As mass inoculation against COVID-19 is underway across the country, advocates for the elderly are pushing to prioritize at-home vaccinations in order to protect the health of older, homebound adults.
"Those who are homebound are just as high-risk for hospitalization and death as any other older adult," said Dr. Steven Landers, the CEO of Visiting Nurse Association Health Group, a New Jersey-based independent provider of home health, hospice and community-based care. "They are visited by families, by health care professionals. They deserve to be protected."
In a letter sent Tuesday to the White House COVID-19 Response Team, a group of advocates including officials with the American Health Care Association and National Center for Assisted Living (AHCA/NCAL), which represents more than 14,000 long-term care facilities, urged the Biden administration to prioritize vulnerable individuals, including the homebound.
"No provisions have been made to get them vaccinated," the letter said. "We must not lose focus on the most vulnerable elders."
But Paul Downey, the CEO of Serving Seniors, a nonprofit organization dedicated to helping seniors in poverty, told ABC News that "simply prioritizing seniors for vaccinations is not enough."
"Proactively facilitating distribution to homebound, rural, and diverse senior populations is vital," Downey said. "We have been advocating for months for those among our most vulnerable populations to be a top priority to receive COVID-19 vaccinations, especially homebound, low-income, and homeless seniors."
"They've begged us for help to get the vaccine," he said.
According to the Centers for Disease Control and Prevention, the proper storage of vaccines to ensure safe and effective vaccination is one of the many challenges that comes with inoculating people who are homebound.

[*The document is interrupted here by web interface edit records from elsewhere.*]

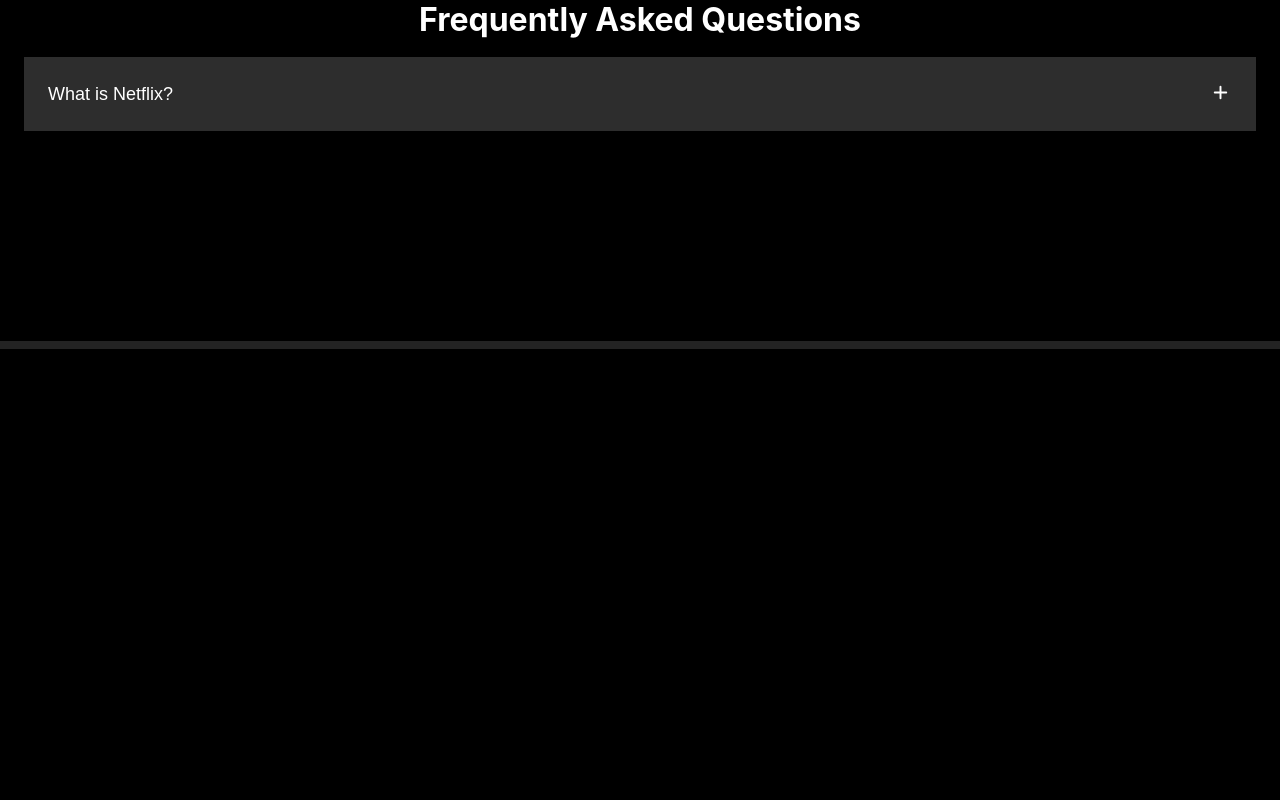
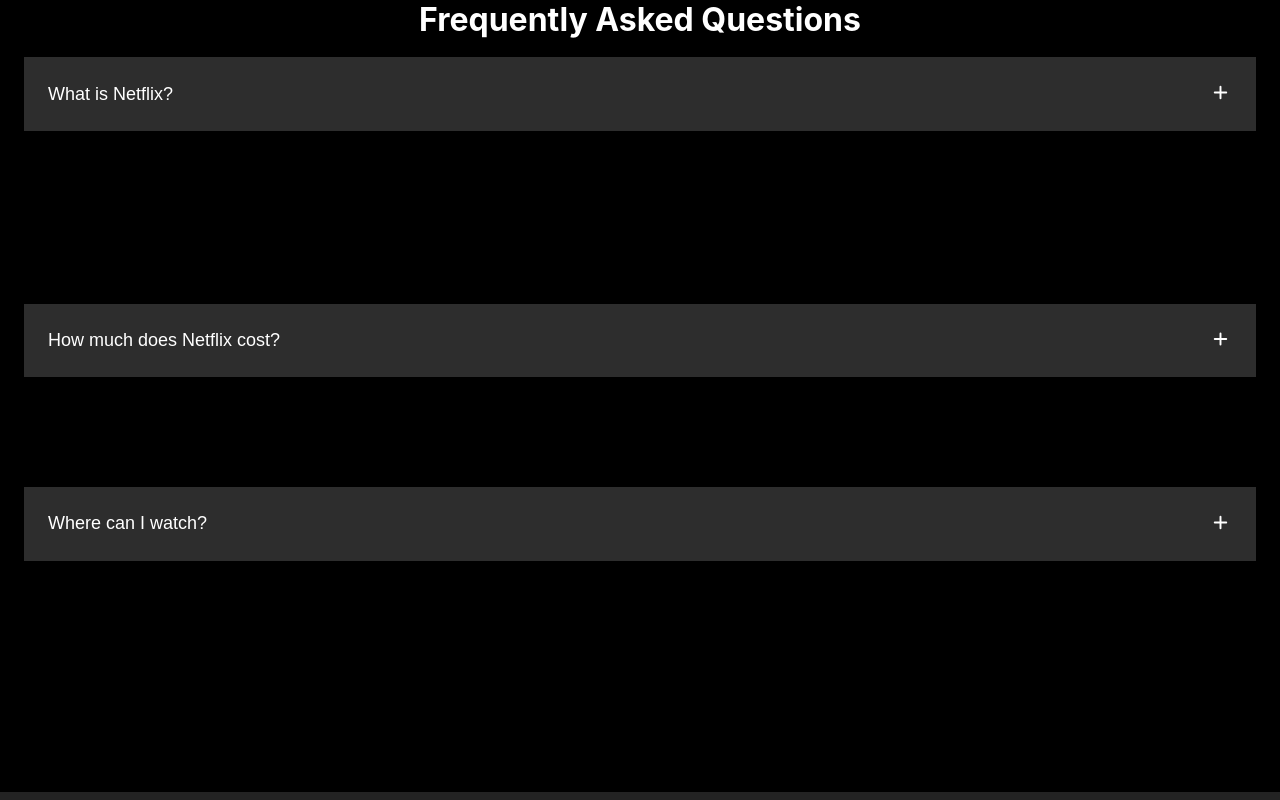
Before and after one commit to Kwabs-97/netflix-frontend-clone, a React (Create React App) app: page / in a window 1280 px wide. Shown: the part 2459-3259 px from the top of the page. Before the commit the page ends 2808 px from the top, so only its background shows below. Built offline with nearby package versions, Linux system fonts and the light colour scheme.

Commit message:
work on FAQS

```diff
--- /dev/null
+++ b/src/Components/FAQItems.js
@@ -0,0 +1,30 @@
+/** @format */
+
+import React from "react";
+import classes from "./FAQS.module.css";
+import plusSVG from "../assets/plus-svgrepo-com.svg";
+import closeSVG from "../assets/close-md-svgrepo-com.svg";
+
+function FAQItem({ question, answer, isActive, onToggle }) {
+  return (
+    <li>
+      <h3>
+        <button onClick={onToggle}>
+          <span>{question}</span>
+          <div>{isActive ? <img src={closeSVG} alt="" /> : <img src={plusSVG} alt="" />}</div>
+        </button>
+      </h3>
+      <div className={`${classes.details} ${isActive ? classes.active : ""}`}>
+        {/* Use JSX for the answer content */}
+        {answer.split("\n").map((line, index) => (
+          <span key={index}>
+            {line}
+            <br />
+          </span>
+        ))}
+      </div>
+    </li>
+  );
+}
+
+export default FAQItem;
--- a/src/Components/FAQS.js
+++ b/src/Components/FAQS.js
@@ -2,10 +2,9 @@
 
 import React from "react";
 import { useDispatch, useSelector } from "react-redux";
+import FAQItem from "./FAQItems"; // Import the newly created FAQItem component
+import classes from "./FAQS.module.css";
 
-import classes from "./FAQS.module.css";
-import plusSVG from "../assets/plus-svgrepo-com.svg";
-import closeSVG from "../assets/close-md-svgrepo-com.svg";
 import { faqActions } from "../store/faq-slice";
 
 function FAQS() {
@@ -24,27 +23,25 @@
 
         <div className={classes.container}>
           <ul>
-            <li>
-              <h3>
-                <button onClick={toggleHandler}>
-                  <span>What is Netflix?</span>
-                  <div onClick={toggleHandler}>
-                    {toggleFaqs ? <img src={closeSVG} alt="" /> : <img src={plusSVG} alt="" />}
-                  </div>
-                </button>
-              </h3>
-              <div div className={`${classes.details} ${toggleFaqs ? classes.active : ""}`}>
-                <span>
-                  Netflix is a streaming service that offers a wide variety of award-winning TV
-                  shows, movies, anime, documentaries, and more on thousands of internet-connected
-                  devices. <br />
-                  <br />
-                  You can watch as much as you want, whenever you want without a single commercial –
-                  all for one low monthly price. There's always something new to discover and new TV
-                  shows and movies are added every week!
-                </span>
-              </div>
-            </li>
+            {/* Render first FAQ item */}
+            <FAQItem
+              question="What is Netflix?"
+              answer={`Netflix is a streaming service that offers a wide variety of award-winning TV shows, movies, anime, documentaries, and more on thousands of internet-connected devices.\n\n You can watch as much as you want, whenever you want without a single commercial – all for one low monthly price. There's always something new to discover and new TV shows and movies are added every week!`}
+              isActive={toggleFaqs}
+              onToggle={toggleHandler}
+            />
+            <FAQItem
+              question="How much does Netflix cost?"
+              answer={`Watch Netflix on your smartphone, tablet, Smart TV, laptop, or streaming device, all for one fixed monthly fee. Plans range from US$2.99 to US$9.99 a month. No extra costs, no contracts.`}
+              isActive={toggleFaqs}
+              onToggle={toggleHandler}
+            />
+            <FAQItem
+              question="Where can I watch?"
+              answer={`Watch anywhere, anytime. Sign in with your Netflix account to watch instantly on the web at netflix.com from your personal computer or on any internet-connected device that offers the Netflix app, including smart TVs, smartphones, tablets, streaming media players and game consoles. \n\n You can also download your favorite shows with the iOS, Android, or Windows 10 app. Use downloads to watch while you're on the go and without an internet connection. Take Netflix with you anywhere.`}
+              isActive={toggleFaqs}
+              onToggle={toggleHandler}
+            />
           </ul>
         </div>
       </div>
```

Courtney Armbruster, a spokesperson for Nascentia Health in Syracuse, New York, told ABC News that because vaccine vials contain multiple doses, all of the doses must be drawn and administered within several hours. The challenge, she said, is arranging vaccinations within a narrow geographic area to ensure that every dose is used.
But Armbruster added that because the Johnson & Johnson vaccine only requires standard refrigeration, as opposed to the freezing required by the Moderna and Pfizer-BioNTech vaccines, there is hope that it will make at-home vaccinations easier to do.
Medical personnel operating an at-home vaccination program in Illinois have found that the vaccination process takes so long that they're limited to vaccinating only two people in each house they visit, said nurse practitioner Roshani Patel, who oversees the program.
"We have a timeline of six hours," Patel said. "The drive and time to complete paperwork, as well as monitoring time, makes things difficult."
Jane Aggen, 76, a resident of the Chicago suburb of South Holland in Cook County, received her vaccine after more than a month of pressuring the county to send someone to her home to vaccinate her. Her husband John, a retired Cook County sheriff, struggled to help his wife get the vaccine after she suffered a broken hip.
"I was stuck here and left behind," Aggen said. "I was beginning to lose hope ... I was afraid I was being overlooked."
There are about 2 million homebound older adults and disabled people who need to get vaccinated, according to Terry Fulmer, the president of the John A. Hartford Foundation, a nonprofit that works to improve care for older adults.
"These are grandparents and parents who deserve to hug their family too," Fulmer said.